On May 25, 30 Hudson County residents were sworn in as U.S. citizens on the lawn of Weehawken’s American Legion Post 18, which organized the event.
Becoming a naturalized citizen is a lengthy process that involves multiple federal agencies.
Some spent well over a decade achieving citizenship status. Receiving an application can take years. There’s a backlog of hundreds of thousands of applicants. The average wait between receiving a citizenship application and having it approved is roughly 10 months, and counting.
Several American Legion veterans welcomed the newcomers after they took their Oaths of Allegiance, the final step in becoming a U.S. citizen. The oath was administered by Tamika Gray, a deputy district director of U.S. Citizenship and Immigration Services.
A Memorial Day tradition
“Many of our veterans endure a void left by the absence of our fallen brethren-in-arms to whom the holiday is dedicated,” American Legion Post 18’s First Vice Commander, Dr. Troy Mack, said. “This Memorial Day, we honor those who gave all by witnessing the Oaths of Allegiance sworn by our newest fellow citizens. They now bind themselves to the same American principles to which our comrades once pledged their service, and in defense of which our comrades sacrificed their lives.”

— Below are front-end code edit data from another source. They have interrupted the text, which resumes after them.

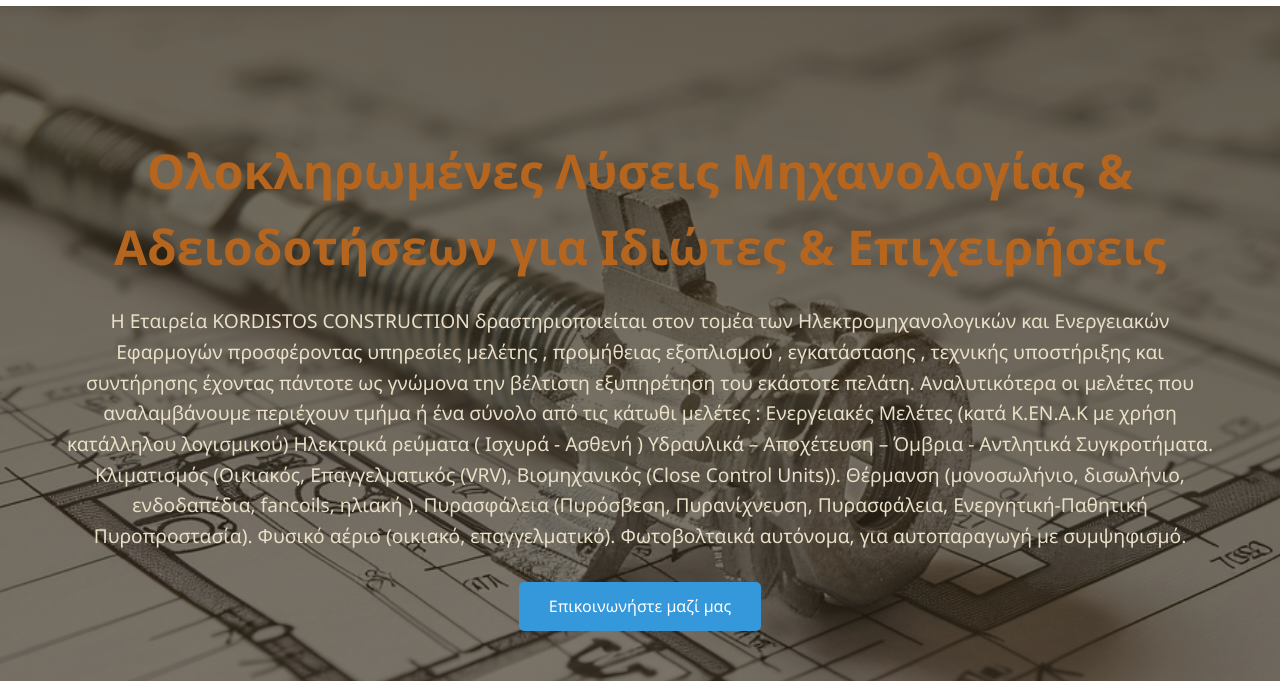
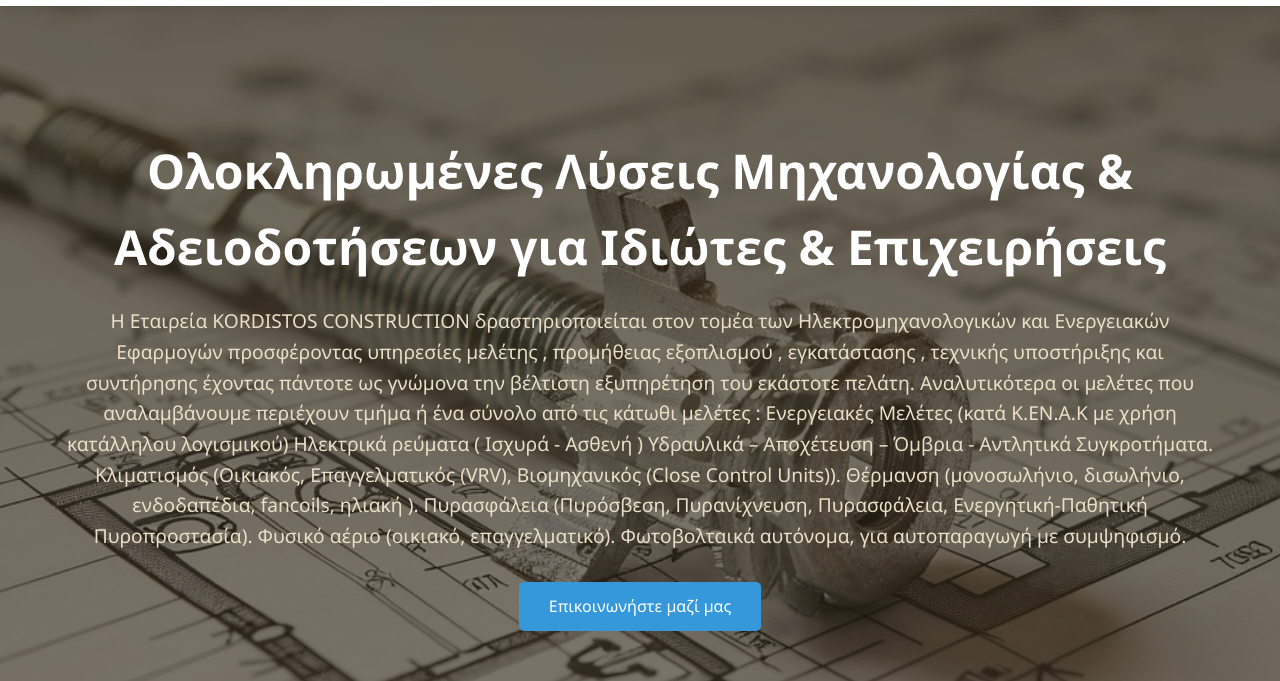
Before and after one commit to manetosx/Kordistos-Construction, a plain HTML site: page index.html in a window 1280 px wide. Shown: the part 138-819 px from the top of the page. Drawn offline with nearby package versions, Linux system fonts and the light colour scheme.

Commit message:
Update style.css

```diff
--- a/style.css
+++ b/style.css
@@ -94,7 +94,7 @@
         }
 
         .hero-content h1 {
-            color: #b5651d;
+            color: white;
             font-size: 3rem;
             margin-bottom: 20px;
         }
```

Mack said that ceremonies welcoming newly-naturalized citizens are an old custom. The post restored that tradition in Hudson County and plans on hosting the ceremonies annually or biannually in the future.
Dignitaries who congratulated the new citizens included District Representative for U.S. Citizenship and Immigration Services John Thompson, Post 18 Commander Chris Page, Hudson County American Legion Commander Jack Dunne, Weehawken Mayor Richard Turner, North Bergen Commissioner Julio Marenco and West New York Commissioner Cosmo Cirillo.
Our American family
The new citizens came from Algeria, Australia, Brazil, Chile, China, Colombia, Cuba, Dominican Republic, Ecuador, Egypt, El Salvador, Haiti, Honduras, India, Peru, Philippines, and Tajikistan. While they were from 13 different countries, several dignitaries spoke of the pledge that united them.
“You’re becoming U.S. citizens in what is probably the most diverse area of the world,” Mayor Turner said, urging residents to take part in the democratic process. “You’ve all lived here for a long time. You know we’re loud, we’re raucous, we argue, but every day that we have an election, we turn out. It’s always an issue to remind Americans that they have to vote, because voting has consequences.”
Jack Dunne celebrated the site where the ceremony took place.
“I can’t think of a better place for all of our newest Americans to become naturalized,” Dunne said. “Look where you are, on the banks of the mighty Hudson River where immigrants have been coming to our shores for hundreds of years. We can see what they saw—the Statue of Liberty, Ellis Island, New York City, the whole harbor.”
Troy Mack concluded, “I have this honor today to stand and witness all 30 of you pledge yourselves to this great American Project, and this great American Dream, and for that I thank you, because you’ve given us the opportunity to continue to believe in a powerful project of freedom, liberty, and the sacred dignity of every man, woman, and child.”